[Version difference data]
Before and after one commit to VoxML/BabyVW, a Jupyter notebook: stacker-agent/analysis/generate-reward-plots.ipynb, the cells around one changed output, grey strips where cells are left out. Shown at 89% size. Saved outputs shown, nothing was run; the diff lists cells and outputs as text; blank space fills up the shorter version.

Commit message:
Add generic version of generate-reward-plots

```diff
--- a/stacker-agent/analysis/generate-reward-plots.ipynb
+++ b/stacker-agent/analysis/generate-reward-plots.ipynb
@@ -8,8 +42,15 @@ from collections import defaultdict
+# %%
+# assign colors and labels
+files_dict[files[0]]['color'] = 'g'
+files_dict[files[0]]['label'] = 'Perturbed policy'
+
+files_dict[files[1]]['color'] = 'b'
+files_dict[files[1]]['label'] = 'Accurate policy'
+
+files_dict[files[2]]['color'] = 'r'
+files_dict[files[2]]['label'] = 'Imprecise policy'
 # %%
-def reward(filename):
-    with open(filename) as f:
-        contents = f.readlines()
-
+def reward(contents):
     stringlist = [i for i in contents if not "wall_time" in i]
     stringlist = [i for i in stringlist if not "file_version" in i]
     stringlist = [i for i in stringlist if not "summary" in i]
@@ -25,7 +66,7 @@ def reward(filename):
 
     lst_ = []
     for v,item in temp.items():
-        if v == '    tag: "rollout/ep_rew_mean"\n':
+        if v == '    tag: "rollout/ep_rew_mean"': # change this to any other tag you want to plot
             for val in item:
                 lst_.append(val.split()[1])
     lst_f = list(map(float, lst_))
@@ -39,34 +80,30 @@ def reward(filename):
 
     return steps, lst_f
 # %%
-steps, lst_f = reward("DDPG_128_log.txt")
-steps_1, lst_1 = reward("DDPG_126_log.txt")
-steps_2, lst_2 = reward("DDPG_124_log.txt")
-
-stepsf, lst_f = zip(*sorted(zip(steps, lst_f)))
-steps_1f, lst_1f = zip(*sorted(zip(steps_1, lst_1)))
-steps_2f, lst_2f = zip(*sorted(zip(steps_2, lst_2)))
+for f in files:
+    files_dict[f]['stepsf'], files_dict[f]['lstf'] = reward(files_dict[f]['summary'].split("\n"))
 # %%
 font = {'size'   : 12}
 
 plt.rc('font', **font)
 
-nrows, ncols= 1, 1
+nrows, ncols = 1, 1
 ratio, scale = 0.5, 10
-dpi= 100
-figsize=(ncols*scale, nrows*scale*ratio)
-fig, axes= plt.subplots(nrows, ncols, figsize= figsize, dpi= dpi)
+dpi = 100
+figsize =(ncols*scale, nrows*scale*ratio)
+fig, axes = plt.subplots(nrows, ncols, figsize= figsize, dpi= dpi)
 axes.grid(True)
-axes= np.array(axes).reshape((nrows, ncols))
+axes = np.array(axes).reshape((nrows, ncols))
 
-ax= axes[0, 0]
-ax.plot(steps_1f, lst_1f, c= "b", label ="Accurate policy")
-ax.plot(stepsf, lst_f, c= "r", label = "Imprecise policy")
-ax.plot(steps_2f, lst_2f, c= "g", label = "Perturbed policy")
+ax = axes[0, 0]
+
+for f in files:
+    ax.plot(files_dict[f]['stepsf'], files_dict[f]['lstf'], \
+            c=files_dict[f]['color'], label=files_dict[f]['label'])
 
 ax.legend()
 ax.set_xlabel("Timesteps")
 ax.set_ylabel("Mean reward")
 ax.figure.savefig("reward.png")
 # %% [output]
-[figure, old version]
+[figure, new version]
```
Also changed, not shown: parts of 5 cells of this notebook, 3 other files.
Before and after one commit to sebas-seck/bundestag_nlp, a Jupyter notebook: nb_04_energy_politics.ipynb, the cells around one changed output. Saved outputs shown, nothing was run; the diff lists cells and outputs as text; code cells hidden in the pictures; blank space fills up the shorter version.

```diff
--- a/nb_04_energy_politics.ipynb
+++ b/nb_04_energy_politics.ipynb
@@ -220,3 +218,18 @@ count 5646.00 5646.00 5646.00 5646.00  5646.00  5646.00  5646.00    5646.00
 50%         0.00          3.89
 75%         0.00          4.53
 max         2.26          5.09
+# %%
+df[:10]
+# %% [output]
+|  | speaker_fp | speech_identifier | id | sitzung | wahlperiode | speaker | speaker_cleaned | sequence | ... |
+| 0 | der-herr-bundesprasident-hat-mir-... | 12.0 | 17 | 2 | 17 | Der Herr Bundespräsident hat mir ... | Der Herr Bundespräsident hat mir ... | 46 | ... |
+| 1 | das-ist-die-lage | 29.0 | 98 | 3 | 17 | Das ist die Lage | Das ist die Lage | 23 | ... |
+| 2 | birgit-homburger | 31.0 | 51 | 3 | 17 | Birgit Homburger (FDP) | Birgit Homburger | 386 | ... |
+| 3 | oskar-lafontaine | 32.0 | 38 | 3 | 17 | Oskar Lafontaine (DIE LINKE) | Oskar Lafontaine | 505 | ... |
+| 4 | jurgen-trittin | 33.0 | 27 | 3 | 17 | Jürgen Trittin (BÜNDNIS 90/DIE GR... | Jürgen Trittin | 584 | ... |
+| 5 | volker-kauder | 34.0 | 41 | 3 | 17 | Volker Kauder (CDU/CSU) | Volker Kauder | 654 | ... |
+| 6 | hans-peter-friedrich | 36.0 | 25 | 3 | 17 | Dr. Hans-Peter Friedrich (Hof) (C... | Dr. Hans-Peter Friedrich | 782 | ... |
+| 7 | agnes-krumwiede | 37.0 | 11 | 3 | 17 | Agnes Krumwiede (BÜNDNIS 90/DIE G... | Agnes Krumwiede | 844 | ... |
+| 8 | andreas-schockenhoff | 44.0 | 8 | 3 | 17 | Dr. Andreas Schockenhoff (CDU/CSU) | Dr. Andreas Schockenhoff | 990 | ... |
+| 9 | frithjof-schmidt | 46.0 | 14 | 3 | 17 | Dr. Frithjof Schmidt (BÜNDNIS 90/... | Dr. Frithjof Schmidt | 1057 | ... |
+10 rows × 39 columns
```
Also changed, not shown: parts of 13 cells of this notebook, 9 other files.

_What the task requires:_
What are the lines from the one with "Before and after one commit to sebas-seck/bundestag_nlp, a" through the end of the entries? Give them again exactly, both end lines included.

_Written answer:_
Before and after one commit to sebas-seck/bundestag_nlp, a Jupyter notebook: nb_04_energy_politics.ipynb, the cells around one changed output. Saved outputs shown, nothing was run; the diff lists cells and outputs as text; code cells hidden in the pictures; blank space fills up the shorter version.

```diff
--- a/nb_04_energy_politics.ipynb
+++ b/nb_04_energy_politics.ipynb
@@ -220,3 +218,18 @@ count 5646.00 5646.00 5646.00 5646.00  5646.00  5646.00  5646.00    5646.00
 50%         0.00          3.89
 75%         0.00          4.53
 max         2.26          5.09
+# %%
+df[:10]
+# %% [output]
+|  | speaker_fp | speech_identifier | id | sitzung | wahlperiode | speaker | speaker_cleaned | sequence | ... |
+| 0 | der-herr-bundesprasident-hat-mir-... | 12.0 | 17 | 2 | 17 | Der Herr Bundespräsident hat mir ... | Der Herr Bundespräsident hat mir ... | 46 | ... |
+| 1 | das-ist-die-lage | 29.0 | 98 | 3 | 17 | Das ist die Lage | Das ist die Lage | 23 | ... |
+| 2 | birgit-homburger | 31.0 | 51 | 3 | 17 | Birgit Homburger (FDP) | Birgit Homburger | 386 | ... |
+| 3 | oskar-lafontaine | 32.0 | 38 | 3 | 17 | Oskar Lafontaine (DIE LINKE) | Oskar Lafontaine | 505 | ... |
+| 4 | jurgen-trittin | 33.0 | 27 | 3 | 17 | Jürgen Trittin (BÜNDNIS 90/DIE GR... | Jürgen Trittin | 584 | ... |
+| 5 | volker-kauder | 34.0 | 41 | 3 | 17 | Volker Kauder (CDU/CSU) | Volker Kauder | 654 | ... |
+| 6 | hans-peter-friedrich | 36.0 | 25 | 3 | 17 | Dr. Hans-Peter Friedrich (Hof) (C... | Dr. Hans-Peter Friedrich | 782 | ... |
+| 7 | agnes-krumwiede | 37.0 | 11 | 3 | 17 | Agnes Krumwiede (BÜNDNIS 90/DIE G... | Agnes Krumwiede | 844 | ... |
+| 8 | andreas-schockenhoff | 44.0 | 8 | 3 | 17 | Dr. Andreas Schockenhoff (CDU/CSU) | Dr. Andreas Schockenhoff | 990 | ... |
+| 9 | frithjof-schmidt | 46.0 | 14 | 3 | 17 | Dr. Frithjof Schmidt (BÜNDNIS 90/... | Dr. Frithjof Schmidt | 1057 | ... |
+10 rows × 39 columns
```
Also changed, not shown: parts of 13 cells of this notebook, 9 other files.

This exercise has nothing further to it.